━━ Dataset extract

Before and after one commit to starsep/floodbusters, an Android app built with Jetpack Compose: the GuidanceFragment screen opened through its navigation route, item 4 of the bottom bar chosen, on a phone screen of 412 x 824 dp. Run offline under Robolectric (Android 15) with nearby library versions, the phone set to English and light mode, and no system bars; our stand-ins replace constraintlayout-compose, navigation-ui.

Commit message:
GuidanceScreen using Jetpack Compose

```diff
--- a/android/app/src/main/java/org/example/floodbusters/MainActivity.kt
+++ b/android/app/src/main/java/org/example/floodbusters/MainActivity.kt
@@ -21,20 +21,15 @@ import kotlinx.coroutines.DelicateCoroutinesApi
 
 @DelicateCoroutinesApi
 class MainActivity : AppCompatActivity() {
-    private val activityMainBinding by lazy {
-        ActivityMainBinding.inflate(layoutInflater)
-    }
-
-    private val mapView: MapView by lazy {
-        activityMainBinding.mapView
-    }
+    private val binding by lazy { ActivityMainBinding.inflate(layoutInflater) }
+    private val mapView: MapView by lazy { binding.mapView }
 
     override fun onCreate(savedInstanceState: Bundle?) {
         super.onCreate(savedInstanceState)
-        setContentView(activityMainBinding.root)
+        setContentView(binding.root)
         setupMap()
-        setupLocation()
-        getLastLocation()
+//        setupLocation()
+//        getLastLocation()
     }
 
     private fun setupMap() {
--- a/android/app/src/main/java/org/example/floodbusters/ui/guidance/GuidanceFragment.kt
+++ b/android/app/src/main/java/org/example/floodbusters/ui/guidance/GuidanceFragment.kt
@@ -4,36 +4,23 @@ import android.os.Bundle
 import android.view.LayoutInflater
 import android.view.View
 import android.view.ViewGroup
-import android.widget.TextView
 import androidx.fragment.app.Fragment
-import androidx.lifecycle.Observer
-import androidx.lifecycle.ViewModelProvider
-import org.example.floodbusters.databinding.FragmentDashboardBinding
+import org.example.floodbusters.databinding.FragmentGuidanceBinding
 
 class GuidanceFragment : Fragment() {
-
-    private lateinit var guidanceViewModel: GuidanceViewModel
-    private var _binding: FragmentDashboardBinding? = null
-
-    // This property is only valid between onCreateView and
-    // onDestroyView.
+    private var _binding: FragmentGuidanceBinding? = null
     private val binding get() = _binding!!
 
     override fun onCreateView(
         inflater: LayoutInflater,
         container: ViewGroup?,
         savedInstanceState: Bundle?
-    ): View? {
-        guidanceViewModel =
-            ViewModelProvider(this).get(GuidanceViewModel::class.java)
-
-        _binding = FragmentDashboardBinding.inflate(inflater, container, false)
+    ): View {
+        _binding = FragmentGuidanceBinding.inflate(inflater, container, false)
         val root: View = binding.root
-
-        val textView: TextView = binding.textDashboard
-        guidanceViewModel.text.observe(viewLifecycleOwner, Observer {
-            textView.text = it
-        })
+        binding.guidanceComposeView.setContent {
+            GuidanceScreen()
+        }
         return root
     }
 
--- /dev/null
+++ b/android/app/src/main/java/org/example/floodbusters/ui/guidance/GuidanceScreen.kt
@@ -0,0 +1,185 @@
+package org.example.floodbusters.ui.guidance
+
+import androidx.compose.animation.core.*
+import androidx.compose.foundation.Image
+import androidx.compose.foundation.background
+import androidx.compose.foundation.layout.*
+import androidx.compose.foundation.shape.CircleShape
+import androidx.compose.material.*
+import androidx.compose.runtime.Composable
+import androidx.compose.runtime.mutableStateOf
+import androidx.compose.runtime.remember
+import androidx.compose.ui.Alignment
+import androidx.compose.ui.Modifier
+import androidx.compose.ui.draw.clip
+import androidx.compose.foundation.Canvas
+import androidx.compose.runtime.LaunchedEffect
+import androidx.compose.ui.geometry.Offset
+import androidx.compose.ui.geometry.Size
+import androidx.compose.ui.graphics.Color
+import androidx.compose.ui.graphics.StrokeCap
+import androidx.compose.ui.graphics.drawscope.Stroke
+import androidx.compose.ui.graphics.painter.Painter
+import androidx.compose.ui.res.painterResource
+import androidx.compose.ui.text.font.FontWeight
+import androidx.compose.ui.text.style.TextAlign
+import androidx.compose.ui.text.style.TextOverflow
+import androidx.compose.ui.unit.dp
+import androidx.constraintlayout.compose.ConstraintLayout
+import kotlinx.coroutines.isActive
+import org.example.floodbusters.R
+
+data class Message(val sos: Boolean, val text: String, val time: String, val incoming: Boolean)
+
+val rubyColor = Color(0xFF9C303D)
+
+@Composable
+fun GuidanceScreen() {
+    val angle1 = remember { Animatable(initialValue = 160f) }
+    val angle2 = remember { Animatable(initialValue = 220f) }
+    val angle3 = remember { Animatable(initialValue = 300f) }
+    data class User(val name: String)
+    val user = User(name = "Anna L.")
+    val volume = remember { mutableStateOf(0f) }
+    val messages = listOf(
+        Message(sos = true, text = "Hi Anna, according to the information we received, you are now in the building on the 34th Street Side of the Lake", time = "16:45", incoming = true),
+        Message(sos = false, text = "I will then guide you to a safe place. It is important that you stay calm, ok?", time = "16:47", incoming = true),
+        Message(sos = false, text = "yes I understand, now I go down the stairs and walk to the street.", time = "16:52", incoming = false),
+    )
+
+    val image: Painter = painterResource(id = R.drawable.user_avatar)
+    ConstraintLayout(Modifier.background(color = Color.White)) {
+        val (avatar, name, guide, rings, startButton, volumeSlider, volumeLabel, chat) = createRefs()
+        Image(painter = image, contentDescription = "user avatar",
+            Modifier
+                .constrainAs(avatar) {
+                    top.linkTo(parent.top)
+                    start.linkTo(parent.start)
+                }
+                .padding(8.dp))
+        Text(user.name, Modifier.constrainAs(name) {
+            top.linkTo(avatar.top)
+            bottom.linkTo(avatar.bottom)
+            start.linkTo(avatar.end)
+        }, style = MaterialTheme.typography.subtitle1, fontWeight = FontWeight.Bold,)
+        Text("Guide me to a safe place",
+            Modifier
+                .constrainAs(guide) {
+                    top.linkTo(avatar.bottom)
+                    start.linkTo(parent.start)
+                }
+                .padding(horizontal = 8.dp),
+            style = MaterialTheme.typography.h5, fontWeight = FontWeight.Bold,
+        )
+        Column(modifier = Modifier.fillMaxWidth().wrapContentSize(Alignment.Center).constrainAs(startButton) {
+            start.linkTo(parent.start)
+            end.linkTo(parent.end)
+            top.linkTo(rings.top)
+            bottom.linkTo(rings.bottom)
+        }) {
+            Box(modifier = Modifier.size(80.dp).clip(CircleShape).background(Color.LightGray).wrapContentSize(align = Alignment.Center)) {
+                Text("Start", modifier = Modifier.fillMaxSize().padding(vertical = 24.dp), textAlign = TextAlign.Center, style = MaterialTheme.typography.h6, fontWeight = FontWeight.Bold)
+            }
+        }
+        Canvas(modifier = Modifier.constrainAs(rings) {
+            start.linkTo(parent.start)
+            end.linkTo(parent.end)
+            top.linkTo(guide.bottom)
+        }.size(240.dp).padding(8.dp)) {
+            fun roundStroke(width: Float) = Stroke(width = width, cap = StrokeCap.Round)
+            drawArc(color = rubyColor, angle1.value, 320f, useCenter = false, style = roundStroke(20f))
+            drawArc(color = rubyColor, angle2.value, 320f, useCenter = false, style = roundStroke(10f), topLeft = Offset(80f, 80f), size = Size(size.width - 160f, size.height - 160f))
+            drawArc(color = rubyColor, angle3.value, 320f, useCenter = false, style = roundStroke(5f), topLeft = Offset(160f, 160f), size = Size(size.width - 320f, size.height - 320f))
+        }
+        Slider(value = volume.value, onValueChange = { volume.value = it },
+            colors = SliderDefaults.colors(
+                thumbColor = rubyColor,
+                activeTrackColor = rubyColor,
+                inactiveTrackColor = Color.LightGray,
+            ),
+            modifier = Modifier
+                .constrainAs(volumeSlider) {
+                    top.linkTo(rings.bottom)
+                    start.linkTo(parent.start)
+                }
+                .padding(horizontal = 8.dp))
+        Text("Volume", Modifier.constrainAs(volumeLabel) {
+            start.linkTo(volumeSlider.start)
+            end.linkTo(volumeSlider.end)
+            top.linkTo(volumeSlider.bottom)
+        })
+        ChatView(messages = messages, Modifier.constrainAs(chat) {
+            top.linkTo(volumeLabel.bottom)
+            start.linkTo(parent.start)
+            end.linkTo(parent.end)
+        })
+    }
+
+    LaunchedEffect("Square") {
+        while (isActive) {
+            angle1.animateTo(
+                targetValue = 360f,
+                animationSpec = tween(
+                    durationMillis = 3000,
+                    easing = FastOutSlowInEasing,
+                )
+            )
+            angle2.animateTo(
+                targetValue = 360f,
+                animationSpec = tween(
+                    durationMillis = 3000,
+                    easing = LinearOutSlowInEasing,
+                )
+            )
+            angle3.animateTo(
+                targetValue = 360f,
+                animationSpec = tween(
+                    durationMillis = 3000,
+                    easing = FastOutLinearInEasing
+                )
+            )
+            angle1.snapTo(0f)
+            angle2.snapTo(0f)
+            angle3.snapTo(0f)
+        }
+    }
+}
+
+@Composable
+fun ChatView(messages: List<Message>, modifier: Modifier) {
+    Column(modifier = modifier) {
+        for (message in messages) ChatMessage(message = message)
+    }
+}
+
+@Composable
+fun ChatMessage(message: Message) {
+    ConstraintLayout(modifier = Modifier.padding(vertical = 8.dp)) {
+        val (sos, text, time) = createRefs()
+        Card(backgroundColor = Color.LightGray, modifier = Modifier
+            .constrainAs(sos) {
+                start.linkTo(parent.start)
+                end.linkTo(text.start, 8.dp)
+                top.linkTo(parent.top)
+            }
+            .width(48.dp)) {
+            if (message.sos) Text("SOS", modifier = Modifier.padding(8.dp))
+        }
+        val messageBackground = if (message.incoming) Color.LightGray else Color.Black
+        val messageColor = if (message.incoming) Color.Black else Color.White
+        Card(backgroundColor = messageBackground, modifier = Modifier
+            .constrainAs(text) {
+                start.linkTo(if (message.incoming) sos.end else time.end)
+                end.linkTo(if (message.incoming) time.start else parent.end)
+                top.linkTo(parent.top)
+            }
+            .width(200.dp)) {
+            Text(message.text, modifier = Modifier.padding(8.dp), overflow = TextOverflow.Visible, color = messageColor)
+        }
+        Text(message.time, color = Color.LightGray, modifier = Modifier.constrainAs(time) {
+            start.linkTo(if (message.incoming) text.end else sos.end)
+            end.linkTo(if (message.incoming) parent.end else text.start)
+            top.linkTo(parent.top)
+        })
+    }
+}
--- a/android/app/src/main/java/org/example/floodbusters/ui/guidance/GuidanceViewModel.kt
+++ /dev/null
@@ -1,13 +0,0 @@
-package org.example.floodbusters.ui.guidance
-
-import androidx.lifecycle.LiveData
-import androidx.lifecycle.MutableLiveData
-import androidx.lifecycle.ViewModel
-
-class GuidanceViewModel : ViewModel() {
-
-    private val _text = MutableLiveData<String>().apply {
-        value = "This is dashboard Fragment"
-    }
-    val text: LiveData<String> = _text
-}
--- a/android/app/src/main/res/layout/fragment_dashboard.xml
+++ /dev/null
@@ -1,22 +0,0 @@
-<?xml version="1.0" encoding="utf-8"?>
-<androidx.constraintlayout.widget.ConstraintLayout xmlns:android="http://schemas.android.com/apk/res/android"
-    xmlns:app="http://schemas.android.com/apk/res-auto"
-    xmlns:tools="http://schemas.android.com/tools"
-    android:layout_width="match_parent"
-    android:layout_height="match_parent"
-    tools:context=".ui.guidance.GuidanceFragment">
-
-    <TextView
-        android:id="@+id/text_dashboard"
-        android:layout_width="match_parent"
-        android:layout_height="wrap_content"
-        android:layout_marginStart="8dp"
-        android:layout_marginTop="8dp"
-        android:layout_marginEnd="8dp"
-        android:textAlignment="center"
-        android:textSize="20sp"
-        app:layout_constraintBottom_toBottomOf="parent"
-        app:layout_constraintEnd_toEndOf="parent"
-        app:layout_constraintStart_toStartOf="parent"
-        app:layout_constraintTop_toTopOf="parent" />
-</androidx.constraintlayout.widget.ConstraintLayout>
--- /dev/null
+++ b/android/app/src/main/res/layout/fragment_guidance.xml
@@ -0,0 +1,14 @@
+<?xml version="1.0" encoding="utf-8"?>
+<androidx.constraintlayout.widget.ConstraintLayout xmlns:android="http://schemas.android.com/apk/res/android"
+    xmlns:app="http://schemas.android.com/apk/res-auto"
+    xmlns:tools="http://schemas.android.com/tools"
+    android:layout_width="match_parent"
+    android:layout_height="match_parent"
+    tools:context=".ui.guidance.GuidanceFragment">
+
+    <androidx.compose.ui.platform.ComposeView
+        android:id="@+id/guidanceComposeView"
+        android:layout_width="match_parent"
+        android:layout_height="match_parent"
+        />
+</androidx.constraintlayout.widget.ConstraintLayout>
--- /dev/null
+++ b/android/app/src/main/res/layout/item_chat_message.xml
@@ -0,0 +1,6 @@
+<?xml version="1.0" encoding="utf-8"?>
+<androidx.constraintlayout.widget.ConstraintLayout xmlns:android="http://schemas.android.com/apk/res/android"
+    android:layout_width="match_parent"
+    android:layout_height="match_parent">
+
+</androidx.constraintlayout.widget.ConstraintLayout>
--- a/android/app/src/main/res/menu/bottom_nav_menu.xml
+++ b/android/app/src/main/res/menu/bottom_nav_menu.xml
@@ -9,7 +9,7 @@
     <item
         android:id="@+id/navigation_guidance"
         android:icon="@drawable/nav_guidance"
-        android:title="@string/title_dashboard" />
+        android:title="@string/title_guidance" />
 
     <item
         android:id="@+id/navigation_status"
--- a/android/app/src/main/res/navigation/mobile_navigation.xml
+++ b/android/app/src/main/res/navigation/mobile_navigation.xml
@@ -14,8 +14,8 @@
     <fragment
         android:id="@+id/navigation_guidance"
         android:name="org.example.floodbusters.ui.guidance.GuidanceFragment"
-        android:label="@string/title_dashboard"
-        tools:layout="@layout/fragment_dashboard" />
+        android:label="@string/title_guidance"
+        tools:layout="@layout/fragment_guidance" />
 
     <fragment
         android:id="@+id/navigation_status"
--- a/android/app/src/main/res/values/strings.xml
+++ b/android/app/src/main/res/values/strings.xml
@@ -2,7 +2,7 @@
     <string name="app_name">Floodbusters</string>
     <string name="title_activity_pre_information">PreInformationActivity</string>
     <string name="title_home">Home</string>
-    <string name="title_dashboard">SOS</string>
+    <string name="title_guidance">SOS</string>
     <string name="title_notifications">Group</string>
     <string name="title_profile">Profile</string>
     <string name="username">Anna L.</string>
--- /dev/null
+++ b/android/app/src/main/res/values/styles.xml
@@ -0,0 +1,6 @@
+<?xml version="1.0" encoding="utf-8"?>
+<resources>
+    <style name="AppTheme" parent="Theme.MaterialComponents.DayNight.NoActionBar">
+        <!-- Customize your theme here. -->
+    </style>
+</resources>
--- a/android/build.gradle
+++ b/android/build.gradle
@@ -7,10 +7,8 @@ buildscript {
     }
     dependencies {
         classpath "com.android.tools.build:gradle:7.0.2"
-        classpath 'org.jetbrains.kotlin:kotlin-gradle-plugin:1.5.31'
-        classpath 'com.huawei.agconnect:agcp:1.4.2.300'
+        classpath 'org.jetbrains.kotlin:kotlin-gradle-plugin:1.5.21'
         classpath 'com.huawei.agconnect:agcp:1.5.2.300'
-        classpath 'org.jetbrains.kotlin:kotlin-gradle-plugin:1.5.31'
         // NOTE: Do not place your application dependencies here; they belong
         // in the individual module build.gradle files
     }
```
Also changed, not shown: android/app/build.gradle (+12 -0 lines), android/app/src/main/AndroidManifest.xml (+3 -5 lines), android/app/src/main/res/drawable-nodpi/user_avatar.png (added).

━━━━

▶ [What to do] Looking at the entries above, determine how many lines contain the word "geometry" and state only that number.

▶ [Result for this exercise] 2